"There is a growing literature showing that extensive business travel is associated with risk of chronic diseases associated with lifestyle factors," Andrew Rundle, DrPH, associate professor of epidemiology at Colombia University’s Mailman School of Public Health, said in a press release. "The field of occupational travel medicine needs to expand beyond its current focus on infectious disease, cardiovascular disease risks, violence and injury to bring more focus to the behavioral and mental health consequences of business travel."

To determine the relationship between business travel and mental health outcomes, researchers conducted cross-sectional data analyses on 18,328 employees who underwent a health assessment in 2015 provided by EHE International. Employees completed an online health history form as part of these assessments that asked about how many nights they spent away from home on business, smoking status, alcohol consumption, exercise/physical activity and how well they sleep. Researchers then categorized participants into five groups based on the extent of business travel: zero nights away from home, 1 to 6 nights, 7 to 13 nights, 14 to 20 nights and 21 or more nights.

The results showed that higher levels of business travel were linked with poorer mental health outcomes. In comparison with employees who traveled for work between 1 and 6 nights per month, those who traveled for 21 or more nights per month were more likely to smoke (prevalence ratio [PR] = 3.74; 95% CI, 2.56-5.46), have trouble sleeping (PR = 1.37; 95% CI, 1.09-1.71), be sedentary (PR = 1.95; 95% CI, 1.56-2.43), and show symptoms of alcohol dependence (PR = 2.04; 95% CI, 1.26-3.29), anxiety (PR = 1.69; 95% CI, 1.29-2.21) and depression (PR = 2.27; 95% CI, 1.7-3.03). These poor mental and behavioral health outcomes significantly increased as the number of nights away on business increased.

“Traveling for work 14 or more nights away from home is associated with a cluster of mental health conditions, including greater symptoms of anxiety and depression, poor sleep and a higher likelihood of alcohol dependence.

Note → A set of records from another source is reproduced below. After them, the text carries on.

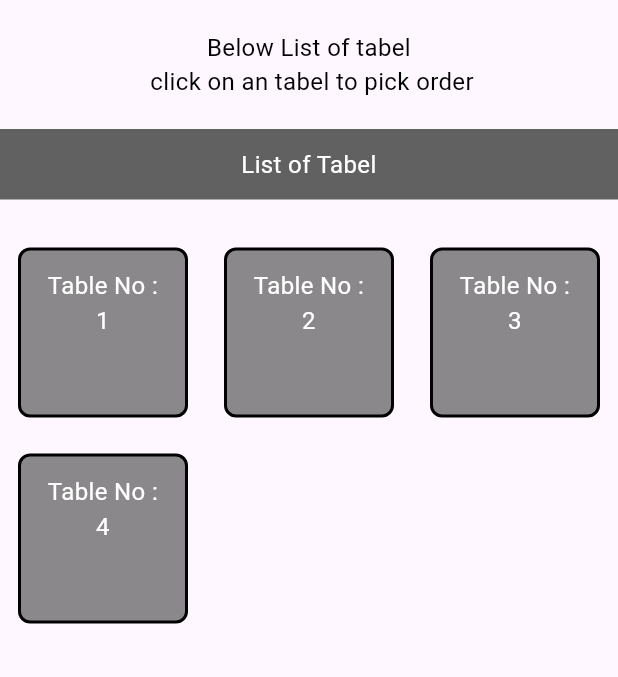
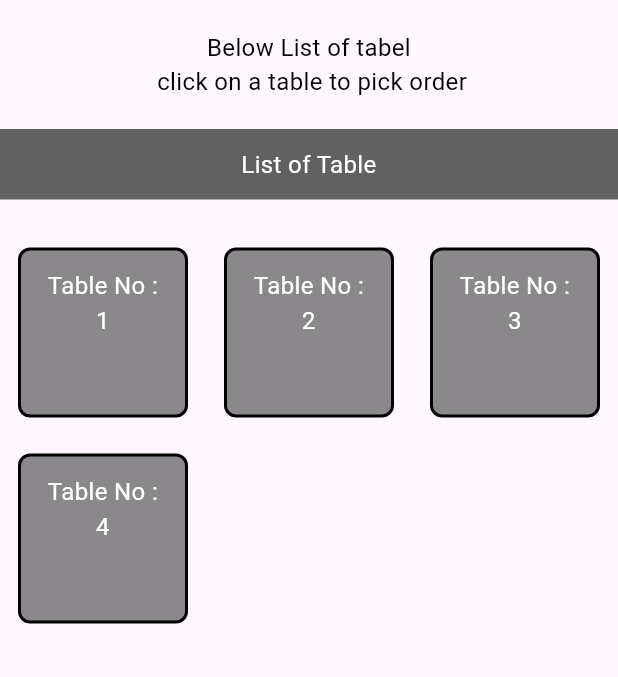
Before and after one commit to MohamadKattan/request-_list_task, a Flutter app: the screen it shows after launch, on a phone screen of 412 x 824 dp, the part 84-761 px from its top. Run offline on Flutter 3.47's test engine with Material 2 defaults, Android fonts, the phone set to English and light mode, and no system bars; our stand-ins replace fluttertoast, gap, sqflite; accounts and stored records are empty.

Commit message:
Correct words

```diff
--- a/lib/main.dart
+++ b/lib/main.dart
@@ -16,7 +16,7 @@ Future<void> main() async {
     const MyApp(),
   );
 }
-
+// task start from 08.00 am => 6.00 pm
 class MyApp extends StatelessWidget {
   const MyApp({super.key});
   @override
--- a/lib/utils/constants.dart
+++ b/lib/utils/constants.dart
@@ -34,8 +34,8 @@ const String kNewOrder = 'neworder';
 // txt in Home Screen
 const String appBarHome = 'Restaurant Hall';
 const String mainDecHome =
-    'Below List of tabel \n click on an tabel to pick order';
-const String titleDividerHome = 'List of Tabel';
+    'Below List of tabel \n click on a table to pick order';
+const String titleDividerHome = 'List of Table';
 const String txtNumOfTabel = 'Table No : ';
 const String txtTabelhasOrder = 'had order';
 const String txtTabelnohasOrder = ' No order yet';
@@ -52,7 +52,7 @@ const String totaltxt = 'Totel : ';
 
 // txt All order SCreen
 const String appBarALL = 'All orders';
-const String noOrederSave = 'No Oreder Saved yet ...';
+const String noOrederSave = 'No Order Saved yet ...';
 const String tabelNo = 'Table No : ';
 const String totelOfInvoice = 'Total Invoice : ';
 const String detailsOrdertxt = 'Details Order';
--- a/lib/views/details_order.dart
+++ b/lib/views/details_order.dart
@@ -78,7 +78,7 @@ class DetailsOrder extends StatelessWidget {
                       fSzie: 20,
                     ),
                     subtitle: CustomTxt(
-                      '${convertObj[index][count]} * ${convertObj[index][count]} = ${convertObj[index][totel]}',
+                      '${convertObj[index][count]} * ${convertObj[index][price]} = ${convertObj[index][totel]}',
                       color: secondryColor,
                       txtAlign: TextAlign.start,
                     ),
```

Business travel at this level is also associated with smoking and sedentary lifestyles,” Rundle told Healio Psychiatry.

These findings further support the suggestion that new approaches to improve employee health during business trips are needed, Rundle and colleagues wrote in the study. The authors suggest that businesses offer employees who travel often for work accommodations with physical activity facilities and healthy food options, training in sleep hygiene and stress management techniques such as mindful meditation or yoga, and health apps to help maintain health goals on the road like fitness trackers and fitness apps with exercise routines that can be completed in limited space.

"At the individual-level, employees who travel extensively need to take responsibility for the decisions they make around diet, exercise, alcohol consumption and sleep. However, to do this, employees will likely need support in the form of education, training and a corporate culture that emphasizes healthy business travel,” Rundle said in the release.

Disclosures: Rundle reports serving on the Life Extension Research Institute board supported by EHE International, Inc. and on EHE International’s Medical Advisory Board. Please see the study for other authors’ relevant financial disclosures.